Regular churchgoing is a core part of communal religious practice in the Catholic Church. We have already reviewed trends in Catholic attendance in Britain, based on data from long-running social surveys, which showed a decline in regular attendance. Our new survey of Catholic adults in Britain allows us to analyse contemporary patterns of churchgoing amongst Catholics in Britain.
The survey was administered online by Savanta ComRes in late October and November 2019 to a nationally representative (in terms of age, sex and region) sample of British Catholics (aged 18 and over). Catholics were identified by use of a standard screening question: ‘Do you regard yourself as belonging to any particular religion? If yes, which?’
We asked survey respondents about their attendance at Mass using the following question: ‘Apart from such special occasions as weddings, funerals and baptisms, how often do you generally attend Catholic Mass?’ This wording adheres to that used in long-running surveys, such as the British Social Attitudes.
Figure 1 shows the overall percentage breakdown for Mass attendance (excluding the very small proportion that did not know). Around three-in-ten Catholics reported attending Mass on (at least) a weekly basis (31%). Within this group, 25% attended every week, with 3% apiece attending 3-4 times a week or on a daily basis. Another 10% attended fortnightly or every month. A quarter (25%) reported attending less often – every two to three months or just once or twice a year – while 6% said that, for them, it varied too much to say. The remainder, 28%, said they never attended Mass beyond going for special occasions. Amongst Catholics in Britain, then, the proportion who said they attended weekly is only slightly higher than the share that never attended.
As a follow-up, we asked Catholics where they most frequently attended Mass. The breakdown of responses is shown in Figure 2. Clearly, the large majority (74%) reported that they went to their local parish church, but 21% went most often to a church that was not their local place of worship.
Previous analysis of attendance at religious services in the general British population has shown that not attending was higher amongst men and younger people, as well amongst Anglicans compared to Catholics, other Christians and those belonging to other faiths. It also differed based on educational attainment. In our survey, how did weekly attendance vary across different groups within the Catholic population?
We focus here on comparing the proportion of weekly Mass-goers within groups. Figure 3 shows the rates of (at least) weekly attendance within socio-demographic groups. There is no difference in rates of attending weekly amongst women and men (31%), Based on educational attainment (the highest qualification held), we can see that, compared to those with other qualifications, those with a degree and, in particular, advanced degrees were more likely to say they attended on a weekly basis. There was not much difference between Catholics (33%) living in Scotland or England and Wales (31%).

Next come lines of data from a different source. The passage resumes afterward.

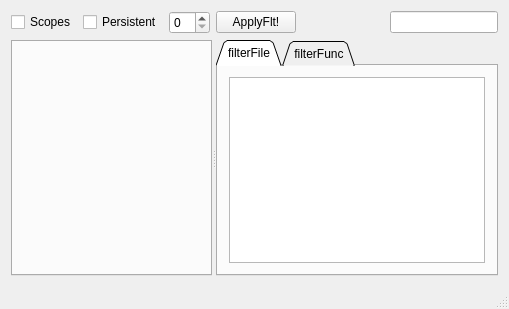
Above: trace_server/mainwindow.ui from mojmir-svoboda/DbgToolkit before the change. Below: the same form after it.
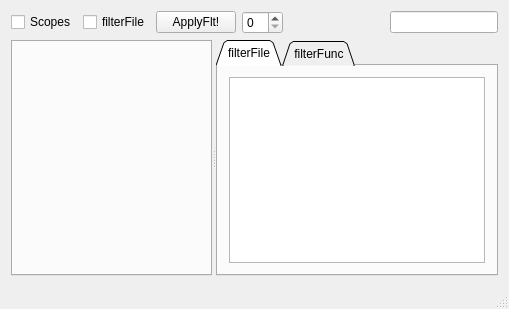
That is the form after the change.

The edit to the form file:
```diff
--- a/trace_server/mainwindow.ui
+++ b/trace_server/mainwindow.ui
@@ -27,13 +27,10 @@
       <item>
        <widget class="QCheckBox" name="persistentCheckBox">
         <property name="text">
-         <string>Persistent</string>
+         <string>filterFile</string>
         </property>
        </widget>
       </item>
-      <item>
-       <widget class="QSpinBox" name="levelSpinBox"/>
-      </item>
       <item>
        <widget class="QPushButton" name="applyButton">
         <property name="text">
@@ -41,6 +38,9 @@
         </property>
        </widget>
       </item>
+      <item>
+       <widget class="QSpinBox" name="levelSpinBox"/>
+      </item>
       <item>
        <spacer name="horizontalSpacer">
         <property name="orientation">
```
Left out of the diff: 2 changed lines with no effect on the pictures.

Do rates of weekly attendance differ based on generational group? To split the sample into generations, we used an updated version of a classification scheme developed by D’Antonio et al., who have studied the experiences and views of the Catholics in the US across recent decades. This produces a five-fold classification: Pre-Vatican: aged 79 and over (born up to 1940); Vatican II: aged 59-78 (1941-1960); Post-Vatican II: aged 40-58 (1961-1979); Millennial: aged 23-39 (1980-1996); Generation Z: aged 18 to 22 (born from 1997 onwards). As the Pre-Vatican group constituted a very small proportion of the sample, it is not included here.
Figure 3 shows that there was considerable variation in weekly attendance based on generational group, with higher weekly attendance amongst Catholics who are Millennials or in Generation Z (in both cases, over two-fifths reported going this often). In the two older generational groups, weekly attendance was much lower, at around a quarter of each group. Interestingly, this pattern is contrary to the association between regular religious attendance and age group seen in the general population.
Figure 4 shows weekly attendance amongst Catholics based on different aspects of their faith – how personally important the Church is, experience of Catholic schooling, and whether they were raised as Catholic from birth or converted at some stage. Amongst the group who said the Church was the most important part or among the most important parts of their life, 72% reported attending Mass weekly. This declined to 31% of those for whom the Church was quite important to them and stood at just 5% of those who said the Church was among the least important parts or not an important part of their life.
There was no difference in weekly attendance between those who were raised as Catholic from birth and those who converted (33%). Based on schooling, we can see that the proportion attending weekly was 23% amongst those who had no Catholic schooling, compared to 34% of those who only attended Catholic Schools (at primary and secondary levels) and 33% of those with mixed provision (having attended both Catholics and non-Catholic schools).